- Frenzel Maneuver: If nothing else is effective, try this. Pinch your nose, shut your mouth, and make “k” sounds with your tongue. Clicking may also help.
- Valsalva Maneuver: Try this if you’re still having difficulty: pinch your nose shut your mouth, but rather than swallowing, try blowing out (don’t let any air escape if you can help it). Theoretically, the pressure should be equalized when the air you try to blow out travels over your eustachian tubes.
- Yawning: For the same reason that swallowing works, try yawning. (if you can’t yawn whenever you want, try imagining someone else yawning, that will normally work.)
- Swallow: Pressure in the eustachian tubes will be neutralized when the muscles used to swallow are activated. This also sheds light on the common advice to chew gum on a plane; the chewing makes you swallow, and swallowing is what causes the ears to equalize.
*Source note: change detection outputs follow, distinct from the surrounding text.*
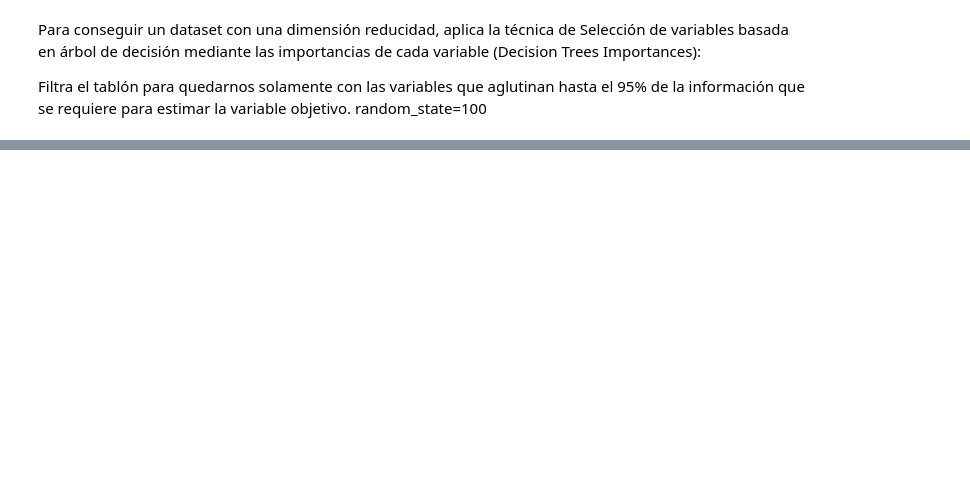
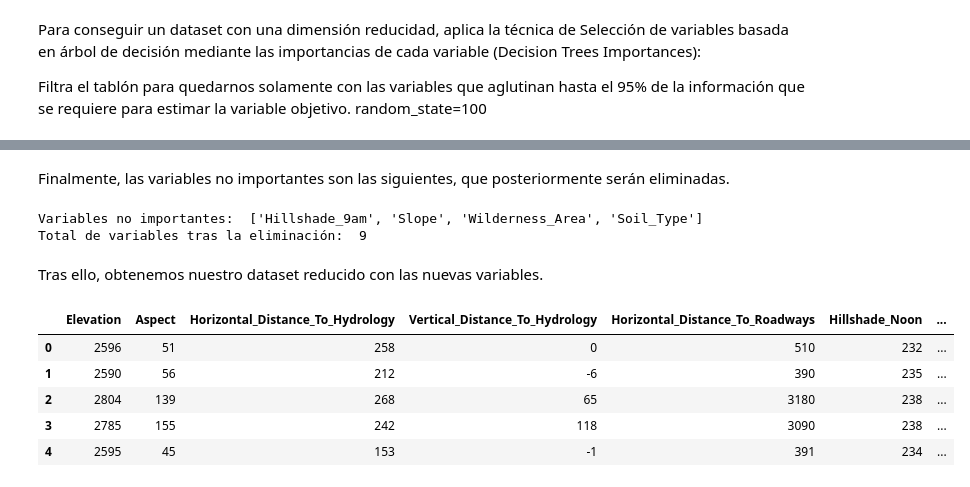
Before and after one commit to mgonzalz/examen_eda, a Jupyter notebook: bosque.ipynb, the cells around one changed output, grey strips where cells are left out. Cells and saved outputs as stored; diff of their text form; code cells hidden in the pictures; blank space fills up the shorter version.

```diff
--- a/bosque.ipynb
+++ b/bosque.ipynb
@@ -91,0 +131,2 @@ Index(['Elevation', 'Aspect', 'Horizontal_Distance_To_Hydrology',
+# %%
+arbol.fit(X=df_bosque_f1[features], y=df_bosque_f1[target]) # Entrenamiento
@@ -91,0 +141,6 @@ Index(['Elevation', 'Aspect', 'Horizontal_Distance_To_Hydrology',
+# %%
+df_importancia = pd.DataFrame(arbol.feature_importances_, index=features, columns=["Importancia"])
+
+df_importancia.sort_values(by=df_importancia.columns[0], ascending=False, inplace=True) #ORDENAR DATA FRAME: DECRECIENTE
+
+df_importancia.head(10)
@@ -91,0 +163,3 @@ Index(['Elevation', 'Aspect', 'Horizontal_Distance_To_Hydrology',
+# %%
+df_importancia["imp_acum"] = df_importancia["Importancia"].cumsum()
+df_importancia
@@ -91,0 +192,22 @@ Index(['Elevation', 'Aspect', 'Horizontal_Distance_To_Hydrology',
+# %% [markdown]
+Finalmente, las variables no importantes son las siguientes, que posteriormente serán eliminadas.
+# %%
+variables = df_importancia.loc[df_importancia['imp_acum']>0.95].index
+variables = list(variables)
+print('Variables no importantes: ',variables)
+print('Total de variables tras la eliminación: ',len(features) - len(variables) + 1) # +1 por la variable objetivo
+# %% [output]
+Variables no importantes:  ['Hillshade_9am', 'Slope', 'Wilderness_Area', 'Soil_Type']
+Total de variables tras la eliminación:  9
+# %% [markdown]
+Tras ello, obtenemos nuestro dataset reducido con las nuevas variables.
+# %%
+df_bosque_f2 = df_bosque_f1.drop(labels=variables, axis='columns')
+df_bosque_f2.head()
+# %% [output]
+|  | Elevation | Aspect | Horizontal_Distance_To_Hydrology | Vertical_Distance_To_Hydrology | Horizontal_Distance_To_Roadways | Hillshade_Noon | ... |
+| 0 | 2596 | 51 | 258 | 0 | 510 | 232 | ... |
+| 1 | 2590 | 56 | 212 | -6 | 390 | 235 | ... |
+| 2 | 2804 | 139 | 268 | 65 | 3180 | 238 | ... |
+| 3 | 2785 | 155 | 242 | 118 | 3090 | 238 | ... |
+| 4 | 2595 | 45 | 153 | -1 | 391 | 234 | ... |
```
Also changed, not shown: parts of 26 cells of this notebook.
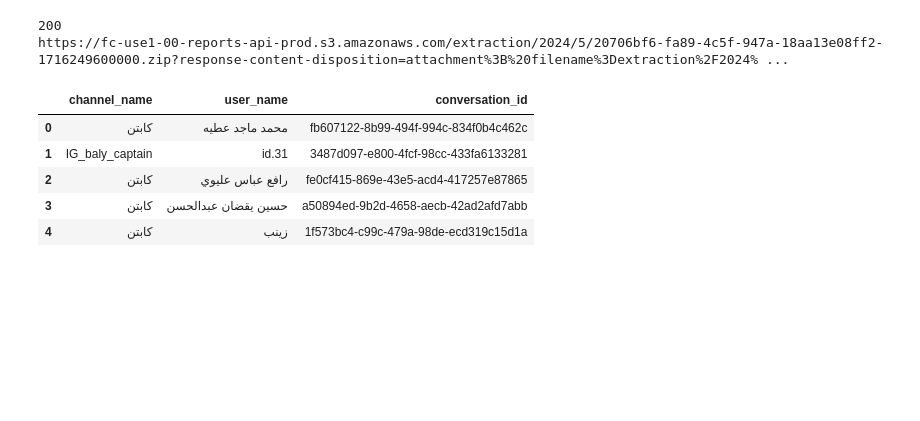
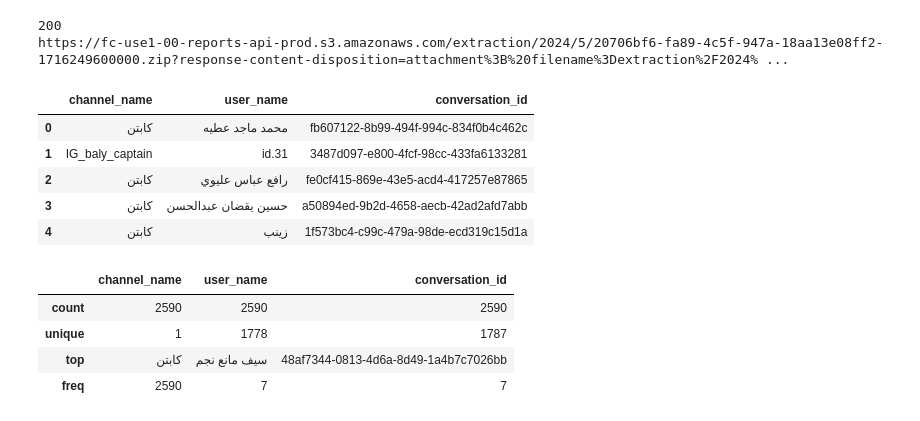
Before and after one commit to qzaidi/mlscratchpad, a Jupyter notebook: freshchat.ipynb, the cells around one changed output. Saved outputs shown, nothing was run; the diff lists cells and outputs as text; code cells hidden in the pictures; blank space fills up the shorter version.

```diff
--- a/freshchat.ipynb
+++ b/freshchat.ipynb
@@ -89,0 +94,8 @@ tdf.head()
+# %%
+ddf.describe()
+# %% [output]
+|  | channel_name | user_name | conversation_id |
+| count | 2590 | 2590 | 2590 |
+| unique | 1 | 1778 | 1787 |
+| top | كابتن | سيف مانع نجم | 48af7344-0813-4d6a-8d49-1a4b7c7026bb |
+| freq | 2590 | 7 | 7 |
```
Also changed, not shown: parts of 32 cells of this notebook, 2 other files.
- Toynbee Maneuver: This is really just an elaborate way of swallowing. Pinch your nose (so that your nostrils are closed), shut your mouth, and swallow. Sometimes this is somewhat easier with a mouthful of water (because it forces you to keep your mouth closed).
Medications And Devices
If using these maneuvers doesn’t do the trick, there are devices and medications that are specially produced to help you regulate the pressure in your ears. The cause of your barotrauma and it’s severeness will establish if these medications or techniques are appropriate for you.
At times that may mean special earplugs. In other instances, that could mean a nasal decongestant. It all depends on your scenario.
What’s The Trick?
The real trick is figuring out what works for you, and your eustachian tubes.
If, however, you’re finding that that feeling of having a blocked ear doesn’t go away, you should come and see us. Because this can also be a symptom of loss of hearing.